• **Assignment**:
Copy out the full listing that comes next, exactly.

• **Material for this exercise**:
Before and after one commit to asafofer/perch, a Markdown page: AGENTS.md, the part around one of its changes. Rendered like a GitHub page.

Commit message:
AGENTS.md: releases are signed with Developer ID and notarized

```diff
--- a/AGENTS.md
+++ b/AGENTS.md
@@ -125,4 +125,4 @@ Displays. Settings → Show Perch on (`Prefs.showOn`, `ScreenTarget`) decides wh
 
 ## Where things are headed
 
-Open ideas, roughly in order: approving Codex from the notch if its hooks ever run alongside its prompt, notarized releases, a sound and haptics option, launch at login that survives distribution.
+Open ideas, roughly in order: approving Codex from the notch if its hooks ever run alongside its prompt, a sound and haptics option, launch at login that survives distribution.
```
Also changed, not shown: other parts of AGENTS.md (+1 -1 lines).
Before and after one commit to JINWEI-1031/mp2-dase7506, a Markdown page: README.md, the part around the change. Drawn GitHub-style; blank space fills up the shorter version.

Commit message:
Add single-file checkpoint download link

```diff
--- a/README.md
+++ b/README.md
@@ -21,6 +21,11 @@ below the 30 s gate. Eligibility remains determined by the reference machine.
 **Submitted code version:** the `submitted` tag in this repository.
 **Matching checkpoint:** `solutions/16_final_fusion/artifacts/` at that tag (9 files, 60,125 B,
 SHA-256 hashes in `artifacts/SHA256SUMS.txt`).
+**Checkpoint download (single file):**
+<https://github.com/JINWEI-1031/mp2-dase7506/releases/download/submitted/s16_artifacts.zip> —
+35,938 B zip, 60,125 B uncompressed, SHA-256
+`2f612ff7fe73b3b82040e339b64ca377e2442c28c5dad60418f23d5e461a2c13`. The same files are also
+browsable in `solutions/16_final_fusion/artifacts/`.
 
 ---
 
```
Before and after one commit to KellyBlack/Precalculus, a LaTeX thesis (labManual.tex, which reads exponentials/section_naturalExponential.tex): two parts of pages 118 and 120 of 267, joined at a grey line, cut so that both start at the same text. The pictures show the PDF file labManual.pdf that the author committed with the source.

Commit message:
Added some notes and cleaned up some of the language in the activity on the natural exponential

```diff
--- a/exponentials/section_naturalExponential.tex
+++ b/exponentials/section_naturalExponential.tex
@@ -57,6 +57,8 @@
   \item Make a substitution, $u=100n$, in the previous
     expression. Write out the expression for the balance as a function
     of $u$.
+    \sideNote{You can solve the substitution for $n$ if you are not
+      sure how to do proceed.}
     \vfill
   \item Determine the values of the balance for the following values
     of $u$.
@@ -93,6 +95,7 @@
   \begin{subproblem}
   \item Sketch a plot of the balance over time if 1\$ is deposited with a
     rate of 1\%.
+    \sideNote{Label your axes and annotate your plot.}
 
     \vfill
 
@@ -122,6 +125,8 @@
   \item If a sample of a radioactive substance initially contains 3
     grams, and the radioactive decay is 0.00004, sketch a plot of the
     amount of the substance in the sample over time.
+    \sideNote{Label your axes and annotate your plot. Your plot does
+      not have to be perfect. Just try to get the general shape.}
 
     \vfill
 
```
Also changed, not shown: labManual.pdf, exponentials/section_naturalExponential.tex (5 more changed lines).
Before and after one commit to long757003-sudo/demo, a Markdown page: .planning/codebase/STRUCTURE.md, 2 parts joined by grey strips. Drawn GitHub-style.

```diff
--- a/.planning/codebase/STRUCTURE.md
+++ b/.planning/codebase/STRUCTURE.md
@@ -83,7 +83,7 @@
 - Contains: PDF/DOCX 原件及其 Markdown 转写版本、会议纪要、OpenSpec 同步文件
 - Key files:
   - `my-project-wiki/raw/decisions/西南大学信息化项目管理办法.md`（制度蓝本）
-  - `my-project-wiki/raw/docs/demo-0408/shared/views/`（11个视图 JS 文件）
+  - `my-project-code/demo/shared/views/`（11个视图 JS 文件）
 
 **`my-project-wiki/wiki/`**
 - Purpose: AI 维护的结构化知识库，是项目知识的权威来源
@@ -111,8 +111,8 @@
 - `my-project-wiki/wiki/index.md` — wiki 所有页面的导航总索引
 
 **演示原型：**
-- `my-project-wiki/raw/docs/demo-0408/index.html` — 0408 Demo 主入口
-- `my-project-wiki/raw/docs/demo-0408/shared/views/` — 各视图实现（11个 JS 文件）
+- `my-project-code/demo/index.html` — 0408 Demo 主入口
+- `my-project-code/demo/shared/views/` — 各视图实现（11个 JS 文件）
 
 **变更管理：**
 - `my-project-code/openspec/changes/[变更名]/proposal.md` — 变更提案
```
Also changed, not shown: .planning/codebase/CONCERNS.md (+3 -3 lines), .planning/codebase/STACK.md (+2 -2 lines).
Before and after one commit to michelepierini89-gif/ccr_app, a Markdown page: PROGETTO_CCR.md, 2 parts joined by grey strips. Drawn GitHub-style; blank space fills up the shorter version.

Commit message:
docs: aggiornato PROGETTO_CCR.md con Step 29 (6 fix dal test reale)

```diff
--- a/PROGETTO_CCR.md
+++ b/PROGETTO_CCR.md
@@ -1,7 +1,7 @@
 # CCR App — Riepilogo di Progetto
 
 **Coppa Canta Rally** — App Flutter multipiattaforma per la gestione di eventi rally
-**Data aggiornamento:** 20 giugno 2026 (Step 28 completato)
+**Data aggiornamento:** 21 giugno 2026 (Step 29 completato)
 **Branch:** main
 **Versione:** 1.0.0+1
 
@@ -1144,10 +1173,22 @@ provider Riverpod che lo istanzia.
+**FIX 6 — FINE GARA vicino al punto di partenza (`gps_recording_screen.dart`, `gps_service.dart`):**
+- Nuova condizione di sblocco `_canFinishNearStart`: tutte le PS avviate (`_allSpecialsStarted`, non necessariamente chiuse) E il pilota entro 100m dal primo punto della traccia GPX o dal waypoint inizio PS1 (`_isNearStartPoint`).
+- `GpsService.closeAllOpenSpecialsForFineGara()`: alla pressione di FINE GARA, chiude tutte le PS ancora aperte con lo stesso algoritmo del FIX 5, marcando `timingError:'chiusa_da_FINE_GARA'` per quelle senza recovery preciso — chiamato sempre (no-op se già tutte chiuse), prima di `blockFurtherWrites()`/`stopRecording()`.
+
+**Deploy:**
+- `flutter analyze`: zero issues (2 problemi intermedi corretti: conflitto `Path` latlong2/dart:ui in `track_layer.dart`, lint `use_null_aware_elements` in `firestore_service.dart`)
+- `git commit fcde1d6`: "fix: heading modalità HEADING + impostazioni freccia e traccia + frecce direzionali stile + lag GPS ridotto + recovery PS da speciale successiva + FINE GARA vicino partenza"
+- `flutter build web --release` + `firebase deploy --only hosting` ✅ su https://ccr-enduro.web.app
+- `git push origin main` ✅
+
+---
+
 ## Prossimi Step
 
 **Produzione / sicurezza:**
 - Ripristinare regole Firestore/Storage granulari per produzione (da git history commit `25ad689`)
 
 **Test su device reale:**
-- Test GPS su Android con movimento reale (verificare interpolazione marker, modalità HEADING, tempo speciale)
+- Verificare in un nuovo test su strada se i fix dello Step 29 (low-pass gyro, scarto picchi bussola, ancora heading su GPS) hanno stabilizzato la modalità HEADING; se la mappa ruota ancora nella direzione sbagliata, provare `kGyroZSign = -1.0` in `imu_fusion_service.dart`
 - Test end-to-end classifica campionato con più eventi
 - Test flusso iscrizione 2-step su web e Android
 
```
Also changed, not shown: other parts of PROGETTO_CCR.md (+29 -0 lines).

• **Your response**:
Before and after one commit to asafofer/perch, a Markdown page: AGENTS.md, the part around one of its changes. Rendered like a GitHub page.

Commit message:
AGENTS.md: releases are signed with Developer ID and notarized

```diff
--- a/AGENTS.md
+++ b/AGENTS.md
@@ -125,4 +125,4 @@ Displays. Settings → Show Perch on (`Prefs.showOn`, `ScreenTarget`) decides wh
 
 ## Where things are headed
 
-Open ideas, roughly in order: approving Codex from the notch if its hooks ever run alongside its prompt, notarized releases, a sound and haptics option, launch at login that survives distribution.
+Open ideas, roughly in order: approving Codex from the notch if its hooks ever run alongside its prompt, a sound and haptics option, launch at login that survives distribution.
```
Also changed, not shown: other parts of AGENTS.md (+1 -1 lines).
Before and after one commit to JINWEI-1031/mp2-dase7506, a Markdown page: README.md, the part around the change. Drawn GitHub-style; blank space fills up the shorter version.

Commit message:
Add single-file checkpoint download link

```diff
--- a/README.md
+++ b/README.md
@@ -21,6 +21,11 @@ below the 30 s gate. Eligibility remains determined by the reference machine.
 **Submitted code version:** the `submitted` tag in this repository.
 **Matching checkpoint:** `solutions/16_final_fusion/artifacts/` at that tag (9 files, 60,125 B,
 SHA-256 hashes in `artifacts/SHA256SUMS.txt`).
+**Checkpoint download (single file):**
+<https://github.com/JINWEI-1031/mp2-dase7506/releases/download/submitted/s16_artifacts.zip> —
+35,938 B zip, 60,125 B uncompressed, SHA-256
+`2f612ff7fe73b3b82040e339b64ca377e2442c28c5dad60418f23d5e461a2c13`. The same files are also
+browsable in `solutions/16_final_fusion/artifacts/`.
 
 ---
 
```
Before and after one commit to KellyBlack/Precalculus, a LaTeX thesis (labManual.tex, which reads exponentials/section_naturalExponential.tex): two parts of pages 118 and 120 of 267, joined at a grey line, cut so that both start at the same text. The pictures show the PDF file labManual.pdf that the author committed with the source.

Commit message:
Added some notes and cleaned up some of the language in the activity on the natural exponential

```diff
--- a/exponentials/section_naturalExponential.tex
+++ b/exponentials/section_naturalExponential.tex
@@ -57,6 +57,8 @@
   \item Make a substitution, $u=100n$, in the previous
     expression. Write out the expression for the balance as a function
     of $u$.
+    \sideNote{You can solve the substitution for $n$ if you are not
+      sure how to do proceed.}
     \vfill
   \item Determine the values of the balance for the following values
     of $u$.
@@ -93,6 +95,7 @@
   \begin{subproblem}
   \item Sketch a plot of the balance over time if 1\$ is deposited with a
     rate of 1\%.
+    \sideNote{Label your axes and annotate your plot.}
 
     \vfill
 
@@ -122,6 +125,8 @@
   \item If a sample of a radioactive substance initially contains 3
     grams, and the radioactive decay is 0.00004, sketch a plot of the
     amount of the substance in the sample over time.
+    \sideNote{Label your axes and annotate your plot. Your plot does
+      not have to be perfect. Just try to get the general shape.}
 
     \vfill
 
```
Also changed, not shown: labManual.pdf, exponentials/section_naturalExponential.tex (5 more changed lines).
Before and after one commit to long757003-sudo/demo, a Markdown page: .planning/codebase/STRUCTURE.md, 2 parts joined by grey strips. Drawn GitHub-style.

```diff
--- a/.planning/codebase/STRUCTURE.md
+++ b/.planning/codebase/STRUCTURE.md
@@ -83,7 +83,7 @@
 - Contains: PDF/DOCX 原件及其 Markdown 转写版本、会议纪要、OpenSpec 同步文件
 - Key files:
   - `my-project-wiki/raw/decisions/西南大学信息化项目管理办法.md`（制度蓝本）
-  - `my-project-wiki/raw/docs/demo-0408/shared/views/`（11个视图 JS 文件）
+  - `my-project-code/demo/shared/views/`（11个视图 JS 文件）
 
 **`my-project-wiki/wiki/`**
 - Purpose: AI 维护的结构化知识库，是项目知识的权威来源
@@ -111,8 +111,8 @@
 - `my-project-wiki/wiki/index.md` — wiki 所有页面的导航总索引
 
 **演示原型：**
-- `my-project-wiki/raw/docs/demo-0408/index.html` — 0408 Demo 主入口
-- `my-project-wiki/raw/docs/demo-0408/shared/views/` — 各视图实现（11个 JS 文件）
+- `my-project-code/demo/index.html` — 0408 Demo 主入口
+- `my-project-code/demo/shared/views/` — 各视图实现（11个 JS 文件）
 
 **变更管理：**
 - `my-project-code/openspec/changes/[变更名]/proposal.md` — 变更提案
```
Also changed, not shown: .planning/codebase/CONCERNS.md (+3 -3 lines), .planning/codebase/STACK.md (+2 -2 lines).
Before and after one commit to michelepierini89-gif/ccr_app, a Markdown page: PROGETTO_CCR.md, 2 parts joined by grey strips. Drawn GitHub-style; blank space fills up the shorter version.

Commit message:
docs: aggiornato PROGETTO_CCR.md con Step 29 (6 fix dal test reale)

```diff
--- a/PROGETTO_CCR.md
+++ b/PROGETTO_CCR.md
@@ -1,7 +1,7 @@
 # CCR App — Riepilogo di Progetto
 
 **Coppa Canta Rally** — App Flutter multipiattaforma per la gestione di eventi rally
-**Data aggiornamento:** 20 giugno 2026 (Step 28 completato)
+**Data aggiornamento:** 21 giugno 2026 (Step 29 completato)
 **Branch:** main
 **Versione:** 1.0.0+1
 
@@ -1144,10 +1173,22 @@ provider Riverpod che lo istanzia.
+**FIX 6 — FINE GARA vicino al punto di partenza (`gps_recording_screen.dart`, `gps_service.dart`):**
+- Nuova condizione di sblocco `_canFinishNearStart`: tutte le PS avviate (`_allSpecialsStarted`, non necessariamente chiuse) E il pilota entro 100m dal primo punto della traccia GPX o dal waypoint inizio PS1 (`_isNearStartPoint`).
+- `GpsService.closeAllOpenSpecialsForFineGara()`: alla pressione di FINE GARA, chiude tutte le PS ancora aperte con lo stesso algoritmo del FIX 5, marcando `timingError:'chiusa_da_FINE_GARA'` per quelle senza recovery preciso — chiamato sempre (no-op se già tutte chiuse), prima di `blockFurtherWrites()`/`stopRecording()`.
+
+**Deploy:**
+- `flutter analyze`: zero issues (2 problemi intermedi corretti: conflitto `Path` latlong2/dart:ui in `track_layer.dart`, lint `use_null_aware_elements` in `firestore_service.dart`)
+- `git commit fcde1d6`: "fix: heading modalità HEADING + impostazioni freccia e traccia + frecce direzionali stile + lag GPS ridotto + recovery PS da speciale successiva + FINE GARA vicino partenza"
+- `flutter build web --release` + `firebase deploy --only hosting` ✅ su https://ccr-enduro.web.app
+- `git push origin main` ✅
+
+---
+
 ## Prossimi Step
 
 **Produzione / sicurezza:**
 - Ripristinare regole Firestore/Storage granulari per produzione (da git history commit `25ad689`)
 
 **Test su device reale:**
-- Test GPS su Android con movimento reale (verificare interpolazione marker, modalità HEADING, tempo speciale)
+- Verificare in un nuovo test su strada se i fix dello Step 29 (low-pass gyro, scarto picchi bussola, ancora heading su GPS) hanno stabilizzato la modalità HEADING; se la mappa ruota ancora nella direzione sbagliata, provare `kGyroZSign = -1.0` in `imu_fusion_service.dart`
 - Test end-to-end classifica campionato con più eventi
 - Test flusso iscrizione 2-step su web e Android
 
```
Also changed, not shown: other parts of PROGETTO_CCR.md (+29 -0 lines).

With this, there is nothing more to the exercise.